          Matthew wrote that, “24 When Joseph woke up, he (Joseph) did what the angel of the Lord had commanded him and took Mary home as his wife. 25 But he (Joseph) did not consummate their marriage until she (Mary) gave birth to a son. And he (Joseph) gave him the name Jesus” (Matthew 1:24-25).  Joseph, through his deeds, followed God’s will not and took Mary to be his wife. In doing so, Joseph revealed that he was just, merciful, peace loving, faithful, and obedient to God’s word. Joseph, through his deeds, was not ashamed of the baby and willingly named the child Yeshua bar Yosef, Jesus son of Joseph, knowing that the Holy Spirit had brought forth a savior. 

Joseph was setting the example God desired for each one of us.  If we desire to be wise and understanding, we too must show it by living a good life with deeds in humility that comes from wisdom from above.  We must be as Joseph, letting go of bitter envy and selfish ambition. Instead, we must seek and follow wisdom that comes from heaven that is pure; then peace-loving, considerate, submissive, full of mercy, able to bear good fruit, impartial and sincere. We must not be ashamed of Jesus but accept him as Joseph did, as savior.  Jesus would later say, “If anyone is ashamed of me and my words in this adulterous and sinful generation, the Son of Man will be ashamed of them when he comes in his Father’s glory with the holy angels” (Mark 8:38).

Joseph was never ashamed of Jesus.  Instead, Joseph served as guardian of Jesus.  Joseph would move his family to Egypt to avoid the plans of king Herod to murder Jesus.  Joseph would move his family back to Israel and again avoiding dangers of its rulers. Joseph would bring his family to the Temple in Jerusalem to fulfill by deed all acts of righteousness for his own son, Jesus.  Joseph would teach his son, Jesus, the trade of being a carpenter.  Joseph lived his life never ashamed of his savior, always willing to call him Yeshua bar Yosef, Jesus son of Joseph.

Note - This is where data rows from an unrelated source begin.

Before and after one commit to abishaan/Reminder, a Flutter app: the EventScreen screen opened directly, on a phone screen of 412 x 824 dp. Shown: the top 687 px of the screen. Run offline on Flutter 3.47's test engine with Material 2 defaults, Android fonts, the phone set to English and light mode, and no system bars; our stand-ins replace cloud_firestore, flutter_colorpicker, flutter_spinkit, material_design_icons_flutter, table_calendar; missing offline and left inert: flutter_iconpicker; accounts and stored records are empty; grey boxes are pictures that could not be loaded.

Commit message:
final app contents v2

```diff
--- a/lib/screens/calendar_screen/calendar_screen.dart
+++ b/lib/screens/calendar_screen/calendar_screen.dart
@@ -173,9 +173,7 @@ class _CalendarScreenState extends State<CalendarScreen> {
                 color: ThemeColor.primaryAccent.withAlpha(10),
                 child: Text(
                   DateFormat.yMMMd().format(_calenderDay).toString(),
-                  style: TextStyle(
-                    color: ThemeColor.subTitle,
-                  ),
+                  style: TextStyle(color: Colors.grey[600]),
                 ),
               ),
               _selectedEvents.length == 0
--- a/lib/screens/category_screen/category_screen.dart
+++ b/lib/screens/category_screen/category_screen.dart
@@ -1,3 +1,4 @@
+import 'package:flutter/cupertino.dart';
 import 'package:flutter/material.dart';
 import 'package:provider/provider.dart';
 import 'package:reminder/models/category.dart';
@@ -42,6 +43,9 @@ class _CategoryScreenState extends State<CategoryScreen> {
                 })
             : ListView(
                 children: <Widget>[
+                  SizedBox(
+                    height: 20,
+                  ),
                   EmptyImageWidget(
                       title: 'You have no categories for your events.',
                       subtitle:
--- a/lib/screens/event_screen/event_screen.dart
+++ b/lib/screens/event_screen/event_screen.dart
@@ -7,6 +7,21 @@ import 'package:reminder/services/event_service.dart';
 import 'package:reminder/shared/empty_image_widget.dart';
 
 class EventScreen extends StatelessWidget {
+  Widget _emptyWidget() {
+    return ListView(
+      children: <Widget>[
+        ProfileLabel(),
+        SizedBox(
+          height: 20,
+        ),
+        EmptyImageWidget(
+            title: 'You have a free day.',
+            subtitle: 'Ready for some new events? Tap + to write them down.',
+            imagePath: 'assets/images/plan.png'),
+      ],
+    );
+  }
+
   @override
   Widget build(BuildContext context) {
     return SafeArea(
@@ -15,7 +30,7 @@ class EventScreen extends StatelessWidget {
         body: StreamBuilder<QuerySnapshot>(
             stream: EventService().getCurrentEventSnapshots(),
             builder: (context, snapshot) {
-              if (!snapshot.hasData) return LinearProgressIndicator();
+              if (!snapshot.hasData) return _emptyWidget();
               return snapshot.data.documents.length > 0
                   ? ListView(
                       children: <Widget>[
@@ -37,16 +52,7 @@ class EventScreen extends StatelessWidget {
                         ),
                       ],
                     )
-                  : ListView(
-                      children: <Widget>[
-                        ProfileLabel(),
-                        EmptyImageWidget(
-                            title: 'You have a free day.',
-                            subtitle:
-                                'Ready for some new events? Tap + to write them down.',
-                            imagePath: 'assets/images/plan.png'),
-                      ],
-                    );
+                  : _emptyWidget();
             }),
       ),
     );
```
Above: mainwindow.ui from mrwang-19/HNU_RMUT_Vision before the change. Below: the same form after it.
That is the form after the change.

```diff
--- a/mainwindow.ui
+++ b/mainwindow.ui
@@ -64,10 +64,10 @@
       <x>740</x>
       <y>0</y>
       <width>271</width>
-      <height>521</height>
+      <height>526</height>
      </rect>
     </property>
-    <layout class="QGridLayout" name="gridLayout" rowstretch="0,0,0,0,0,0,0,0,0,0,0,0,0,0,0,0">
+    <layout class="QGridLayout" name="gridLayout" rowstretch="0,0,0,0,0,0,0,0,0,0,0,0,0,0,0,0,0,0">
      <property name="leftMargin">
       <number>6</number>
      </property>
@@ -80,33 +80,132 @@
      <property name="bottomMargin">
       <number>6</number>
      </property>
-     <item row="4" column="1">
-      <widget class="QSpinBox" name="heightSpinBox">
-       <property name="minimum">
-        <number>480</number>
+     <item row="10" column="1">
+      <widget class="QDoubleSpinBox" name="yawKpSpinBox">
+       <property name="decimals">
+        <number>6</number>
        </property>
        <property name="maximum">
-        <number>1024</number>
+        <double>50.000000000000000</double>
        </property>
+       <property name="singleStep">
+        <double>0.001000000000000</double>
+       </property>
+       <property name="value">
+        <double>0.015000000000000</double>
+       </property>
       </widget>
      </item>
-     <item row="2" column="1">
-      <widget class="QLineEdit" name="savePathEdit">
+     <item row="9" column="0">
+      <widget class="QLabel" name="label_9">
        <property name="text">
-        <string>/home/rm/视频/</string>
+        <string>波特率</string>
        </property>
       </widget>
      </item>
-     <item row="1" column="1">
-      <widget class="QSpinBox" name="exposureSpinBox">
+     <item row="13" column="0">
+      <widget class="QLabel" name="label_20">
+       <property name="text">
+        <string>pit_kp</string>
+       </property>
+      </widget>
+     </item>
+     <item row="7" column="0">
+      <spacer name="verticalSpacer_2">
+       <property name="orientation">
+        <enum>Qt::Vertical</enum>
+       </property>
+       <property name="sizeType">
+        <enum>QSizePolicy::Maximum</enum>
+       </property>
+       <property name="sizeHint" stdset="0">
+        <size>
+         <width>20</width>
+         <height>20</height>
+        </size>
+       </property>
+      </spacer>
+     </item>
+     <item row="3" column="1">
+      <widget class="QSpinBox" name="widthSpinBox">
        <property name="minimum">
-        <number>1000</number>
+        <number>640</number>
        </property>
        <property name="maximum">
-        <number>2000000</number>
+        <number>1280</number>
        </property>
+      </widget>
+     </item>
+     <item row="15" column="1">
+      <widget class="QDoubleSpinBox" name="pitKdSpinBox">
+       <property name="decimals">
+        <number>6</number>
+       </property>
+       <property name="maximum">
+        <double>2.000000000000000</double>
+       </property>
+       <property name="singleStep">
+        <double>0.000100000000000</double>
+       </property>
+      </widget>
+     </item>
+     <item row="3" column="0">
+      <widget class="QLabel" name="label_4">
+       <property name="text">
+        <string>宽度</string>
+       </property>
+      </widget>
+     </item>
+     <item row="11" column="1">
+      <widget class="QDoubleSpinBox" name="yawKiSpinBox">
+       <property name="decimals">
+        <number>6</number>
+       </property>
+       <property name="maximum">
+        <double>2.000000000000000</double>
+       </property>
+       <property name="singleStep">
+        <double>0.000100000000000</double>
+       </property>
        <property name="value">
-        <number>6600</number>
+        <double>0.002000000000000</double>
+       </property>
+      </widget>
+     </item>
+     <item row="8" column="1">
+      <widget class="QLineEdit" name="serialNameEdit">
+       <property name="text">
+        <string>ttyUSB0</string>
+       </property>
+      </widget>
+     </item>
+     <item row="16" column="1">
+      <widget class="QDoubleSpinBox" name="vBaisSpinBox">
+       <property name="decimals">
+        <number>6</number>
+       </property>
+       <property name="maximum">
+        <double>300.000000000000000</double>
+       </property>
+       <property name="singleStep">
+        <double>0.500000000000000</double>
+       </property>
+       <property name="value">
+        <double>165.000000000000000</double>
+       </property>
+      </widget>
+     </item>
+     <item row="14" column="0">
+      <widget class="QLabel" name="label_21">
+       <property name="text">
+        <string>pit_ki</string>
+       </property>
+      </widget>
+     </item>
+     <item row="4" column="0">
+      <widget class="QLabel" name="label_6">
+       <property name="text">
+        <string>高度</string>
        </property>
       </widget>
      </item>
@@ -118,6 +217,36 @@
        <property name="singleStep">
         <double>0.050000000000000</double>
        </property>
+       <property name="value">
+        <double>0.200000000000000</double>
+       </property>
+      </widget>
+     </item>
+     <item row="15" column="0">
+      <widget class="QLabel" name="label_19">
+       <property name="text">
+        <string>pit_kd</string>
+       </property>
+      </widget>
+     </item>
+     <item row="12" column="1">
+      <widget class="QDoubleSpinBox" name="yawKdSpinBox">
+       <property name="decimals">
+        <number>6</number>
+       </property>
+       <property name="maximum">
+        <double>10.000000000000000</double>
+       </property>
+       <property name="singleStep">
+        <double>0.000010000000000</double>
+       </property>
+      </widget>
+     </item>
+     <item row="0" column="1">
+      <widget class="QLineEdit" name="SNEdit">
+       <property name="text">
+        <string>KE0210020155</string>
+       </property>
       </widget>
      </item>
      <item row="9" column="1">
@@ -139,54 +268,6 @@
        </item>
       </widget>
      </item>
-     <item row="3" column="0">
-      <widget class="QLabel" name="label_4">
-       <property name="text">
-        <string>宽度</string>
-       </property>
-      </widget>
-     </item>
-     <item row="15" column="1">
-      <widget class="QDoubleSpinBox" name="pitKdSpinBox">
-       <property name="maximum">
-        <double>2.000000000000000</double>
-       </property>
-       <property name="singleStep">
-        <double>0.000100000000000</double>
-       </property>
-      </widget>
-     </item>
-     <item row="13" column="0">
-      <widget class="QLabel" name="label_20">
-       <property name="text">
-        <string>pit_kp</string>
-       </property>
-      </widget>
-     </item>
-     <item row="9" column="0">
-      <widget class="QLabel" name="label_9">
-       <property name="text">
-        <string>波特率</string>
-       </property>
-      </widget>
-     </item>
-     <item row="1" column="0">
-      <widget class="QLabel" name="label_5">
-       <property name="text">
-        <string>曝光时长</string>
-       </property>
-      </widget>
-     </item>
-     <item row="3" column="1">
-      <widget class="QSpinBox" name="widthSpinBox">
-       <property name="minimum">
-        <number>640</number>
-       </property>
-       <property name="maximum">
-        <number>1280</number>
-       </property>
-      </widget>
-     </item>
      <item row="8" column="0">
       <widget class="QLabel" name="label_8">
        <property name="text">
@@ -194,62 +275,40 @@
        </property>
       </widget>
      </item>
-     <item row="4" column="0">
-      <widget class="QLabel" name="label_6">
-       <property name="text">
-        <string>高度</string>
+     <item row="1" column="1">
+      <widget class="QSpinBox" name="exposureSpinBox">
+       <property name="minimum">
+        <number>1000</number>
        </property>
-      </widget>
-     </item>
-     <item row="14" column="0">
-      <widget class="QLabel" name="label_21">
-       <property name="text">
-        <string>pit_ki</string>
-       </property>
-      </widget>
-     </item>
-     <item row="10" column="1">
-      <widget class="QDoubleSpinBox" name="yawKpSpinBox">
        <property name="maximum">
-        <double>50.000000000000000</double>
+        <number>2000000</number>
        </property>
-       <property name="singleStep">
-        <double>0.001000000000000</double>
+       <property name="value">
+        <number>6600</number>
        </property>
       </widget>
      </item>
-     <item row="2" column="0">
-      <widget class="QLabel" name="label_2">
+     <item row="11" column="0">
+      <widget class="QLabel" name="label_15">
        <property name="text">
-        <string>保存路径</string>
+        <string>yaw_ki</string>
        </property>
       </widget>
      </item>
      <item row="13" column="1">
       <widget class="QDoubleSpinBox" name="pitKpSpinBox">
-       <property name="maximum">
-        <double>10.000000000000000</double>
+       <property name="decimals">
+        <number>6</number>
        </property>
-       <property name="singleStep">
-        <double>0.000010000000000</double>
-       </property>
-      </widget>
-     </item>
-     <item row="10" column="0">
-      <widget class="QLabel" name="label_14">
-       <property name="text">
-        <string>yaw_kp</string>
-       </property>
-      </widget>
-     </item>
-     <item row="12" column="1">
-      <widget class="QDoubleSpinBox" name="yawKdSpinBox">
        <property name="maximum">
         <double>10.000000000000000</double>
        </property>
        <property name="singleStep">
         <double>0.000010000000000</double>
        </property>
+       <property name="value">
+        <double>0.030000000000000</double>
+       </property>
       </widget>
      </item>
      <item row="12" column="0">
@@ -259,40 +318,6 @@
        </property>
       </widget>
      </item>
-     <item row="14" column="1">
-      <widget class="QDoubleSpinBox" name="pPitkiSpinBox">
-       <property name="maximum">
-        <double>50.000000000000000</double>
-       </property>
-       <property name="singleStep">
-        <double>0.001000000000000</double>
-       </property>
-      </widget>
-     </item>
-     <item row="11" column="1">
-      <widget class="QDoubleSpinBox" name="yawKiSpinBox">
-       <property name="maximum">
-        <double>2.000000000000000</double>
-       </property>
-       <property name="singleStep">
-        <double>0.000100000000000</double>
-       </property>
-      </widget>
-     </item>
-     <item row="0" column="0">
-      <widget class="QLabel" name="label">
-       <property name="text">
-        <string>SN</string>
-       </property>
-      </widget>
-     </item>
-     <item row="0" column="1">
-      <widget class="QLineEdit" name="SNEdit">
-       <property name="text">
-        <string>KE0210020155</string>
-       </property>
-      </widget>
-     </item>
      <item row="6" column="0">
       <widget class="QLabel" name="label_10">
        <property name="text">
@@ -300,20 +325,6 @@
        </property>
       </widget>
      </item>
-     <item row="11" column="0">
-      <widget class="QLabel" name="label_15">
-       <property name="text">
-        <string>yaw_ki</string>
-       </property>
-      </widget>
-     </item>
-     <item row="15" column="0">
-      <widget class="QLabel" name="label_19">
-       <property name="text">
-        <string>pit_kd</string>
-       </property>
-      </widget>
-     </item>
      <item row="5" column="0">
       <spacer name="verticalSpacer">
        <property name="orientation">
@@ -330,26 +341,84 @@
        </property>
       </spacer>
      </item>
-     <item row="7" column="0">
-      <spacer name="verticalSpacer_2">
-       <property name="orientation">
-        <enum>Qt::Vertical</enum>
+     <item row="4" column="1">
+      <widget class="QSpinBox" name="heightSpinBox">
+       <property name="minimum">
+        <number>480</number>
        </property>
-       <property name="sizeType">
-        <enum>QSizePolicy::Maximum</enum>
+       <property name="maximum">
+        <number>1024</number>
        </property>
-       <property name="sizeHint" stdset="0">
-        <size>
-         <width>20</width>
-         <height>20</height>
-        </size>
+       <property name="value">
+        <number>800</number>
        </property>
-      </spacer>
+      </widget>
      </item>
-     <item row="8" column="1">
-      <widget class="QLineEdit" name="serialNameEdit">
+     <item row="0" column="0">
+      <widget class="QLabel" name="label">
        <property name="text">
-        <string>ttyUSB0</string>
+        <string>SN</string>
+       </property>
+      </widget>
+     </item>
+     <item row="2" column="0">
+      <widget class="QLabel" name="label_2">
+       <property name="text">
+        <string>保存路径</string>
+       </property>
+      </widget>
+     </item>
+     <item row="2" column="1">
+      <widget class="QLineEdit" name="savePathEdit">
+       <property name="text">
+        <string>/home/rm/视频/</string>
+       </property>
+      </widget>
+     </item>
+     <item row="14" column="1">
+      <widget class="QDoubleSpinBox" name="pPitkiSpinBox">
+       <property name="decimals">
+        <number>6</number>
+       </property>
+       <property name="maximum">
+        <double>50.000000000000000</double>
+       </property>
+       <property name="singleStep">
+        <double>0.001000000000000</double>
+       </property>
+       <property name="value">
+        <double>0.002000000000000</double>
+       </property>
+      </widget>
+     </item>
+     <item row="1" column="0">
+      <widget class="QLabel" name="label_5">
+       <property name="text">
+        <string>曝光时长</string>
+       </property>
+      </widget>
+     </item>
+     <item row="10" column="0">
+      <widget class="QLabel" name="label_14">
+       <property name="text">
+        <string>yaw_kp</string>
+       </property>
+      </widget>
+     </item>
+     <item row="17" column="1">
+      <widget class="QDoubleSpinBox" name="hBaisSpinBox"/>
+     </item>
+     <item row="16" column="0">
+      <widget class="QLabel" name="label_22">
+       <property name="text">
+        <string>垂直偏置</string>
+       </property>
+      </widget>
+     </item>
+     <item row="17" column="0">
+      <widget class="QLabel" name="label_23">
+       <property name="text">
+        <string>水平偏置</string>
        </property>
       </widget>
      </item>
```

When Jesus reached the age of 30, the age when men would be recognized as a rabbi, a teacher, Jesus began his public ministry to reveal that he was not just Joseph’s savior, but the savior of the world.  About the same time, Joseph life in the Scriptures came to close. The time had come for Jesus to speak fully and plainly that his father was God in heaven, sent to bring the good news of salvation to all had ears to hear and eyes to see. For some three years, Jesus spoke of the kingdom of God, about salvation through the forgiveness of sins, about the hope, joy, faith, and life.

And when the time was right, Jesus prayed to his father in heaven with the power of the Holy Spirit, “Abba, Father, not my will but yours.”  Jesus faced the dilemma as Joseph had faced, who’s will to follow.  Shall I follow my will, or shall I follow God’s will?  Joseph prayed and followed God’s will, taking Mary home to be his wife and bearing the Son of God, the savior.  Jesus prayed and followed God’s will, taking up the cross and be the savior of all.

In a few moments, we will take up the bread and the cup.  Provisions that Joseph would have given to his son Jesus as a sign of love and given to strengthen and nourish Jesus’ body. Joseph, did you know, that Jesu would later take those simple provisions of bread and juice and change them into powerful symbols of his body and blood, signs of love to bring salvation to all who would follow him?  Joseph did you know that the love you shared with Jesus would be multiplied in Jesus hands to a love for the world? 

Let us be as Joseph, dedicated to seeking God’s wisdom, showing ourselves through deeds done in humility, and let us not be ashamed of Jesus, our savior. Let us pray.